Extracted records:
★ ★ ★ ★ ★ ★ ★

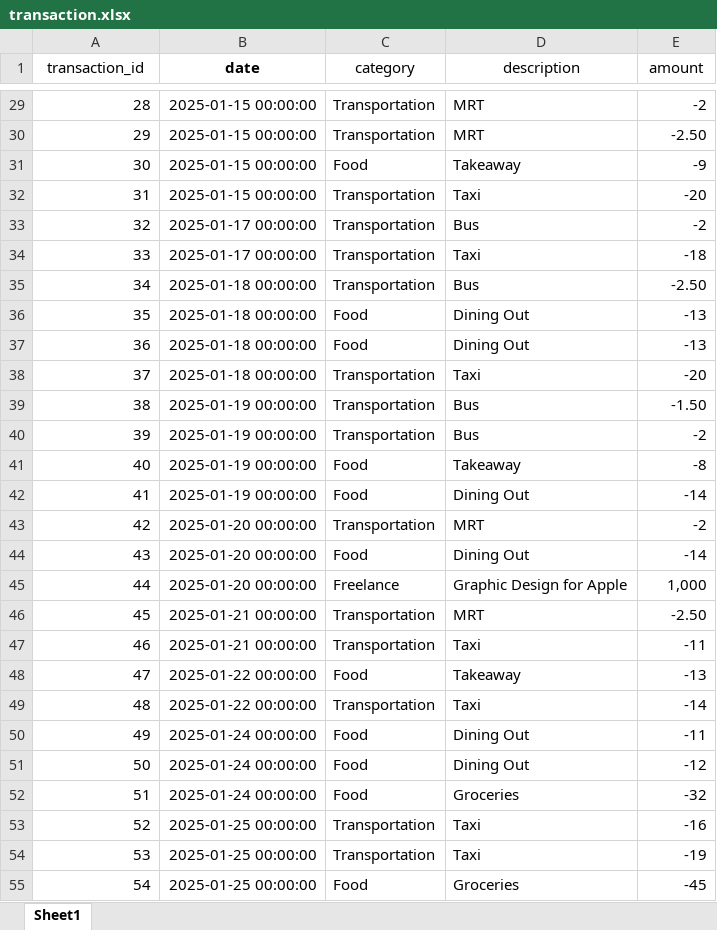
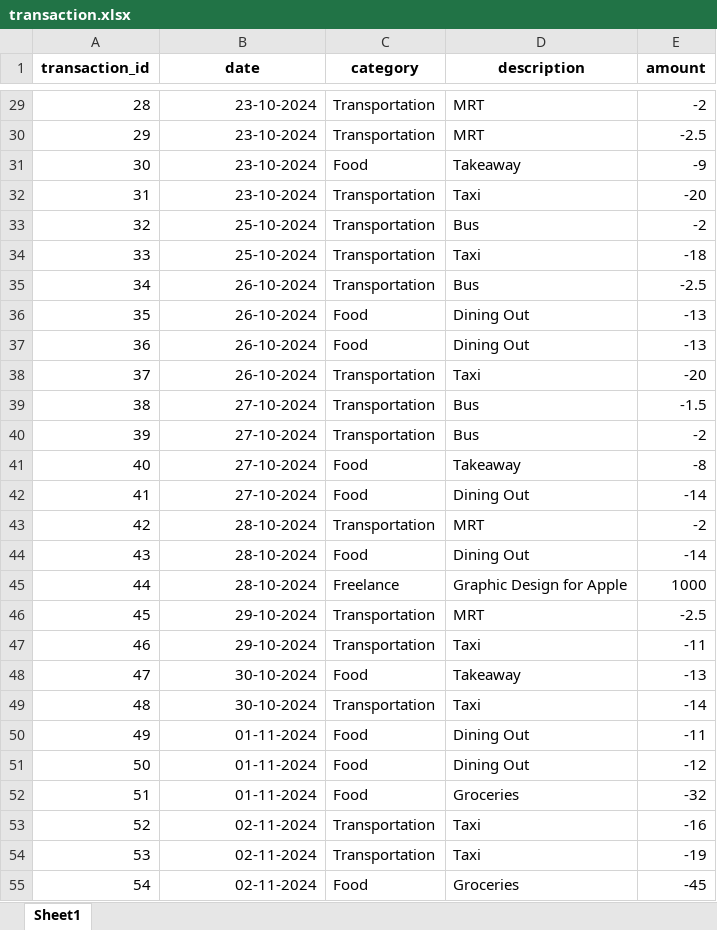
Before and after one commit to jeanettez19/python-project, an Excel workbook: Assignment3(Python_Project)/data/transaction.xlsx, sheet Sheet1, drawn as a sheet; only a part is shown, gaps mark what is left out; values as stored, in another font and other column widths than the file's, no borders; the diff covers the shown part only; the diff names each change by its address in the sheet, - before the commit and + after, or states it on an @@ line.

```diff
--- a/Assignment3(Python_Project)/data/transaction.xlsx (sheet Sheet1)
+++ b/Assignment3(Python_Project)/data/transaction.xlsx (sheet Sheet1)
-A1 bold: off
+A1 bold: on
-C1:E1 bold: off
+C1:E1 bold: on
-B29:B32 (date): 2025-01-15 00:00:00
+B29:B32 (date): 23-10-2024
-E30 (amount): -2.50
+E30 (amount): -2.5
-B33:B34 (date): 2025-01-17 00:00:00
+B33:B34 (date): 25-10-2024
-B35:B38 (date): 2025-01-18 00:00:00
+B35:B38 (date): 26-10-2024
-E35 (amount): -2.50
+E35 (amount): -2.5
-B39:B42 (date): 2025-01-19 00:00:00
+B39:B42 (date): 27-10-2024
-E39 (amount): -1.50
+E39 (amount): -1.5
-B43:B45 (date): 2025-01-20 00:00:00
+B43:B45 (date): 28-10-2024
-E45 (amount): 1,000
+E45 (amount): 1000
-B46:B47 (date): 2025-01-21 00:00:00
+B46:B47 (date): 29-10-2024
-E46 (amount): -2.50
+E46 (amount): -2.5
-B48:B49 (date): 2025-01-22 00:00:00
+B48:B49 (date): 30-10-2024
-B50:B52 (date): 2025-01-24 00:00:00
+B50:B52 (date): 01-11-2024
-B53:B55 (date): 2025-01-25 00:00:00
+B53:B55 (date): 02-11-2024
```
Also changed, not shown: 309 edited cells elsewhere in this sheet, Assignment3(Python_Project)/data/categories.xlsx, Assignment3(Python_Project)/data/expense.xlsx, 1 other file.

★ ★ ★ ★ ★ ★ ★

Locate and copy each line in the data above that includes the word "amount".

§ **Result**:
-E30 (amount): -2.50
+E30 (amount): -2.5
-E35 (amount): -2.50
+E35 (amount): -2.5
-E39 (amount): -1.50
+E39 (amount): -1.5
-E45 (amount): 1,000
+E45 (amount): 1000
-E46 (amount): -2.50
+E46 (amount): -2.5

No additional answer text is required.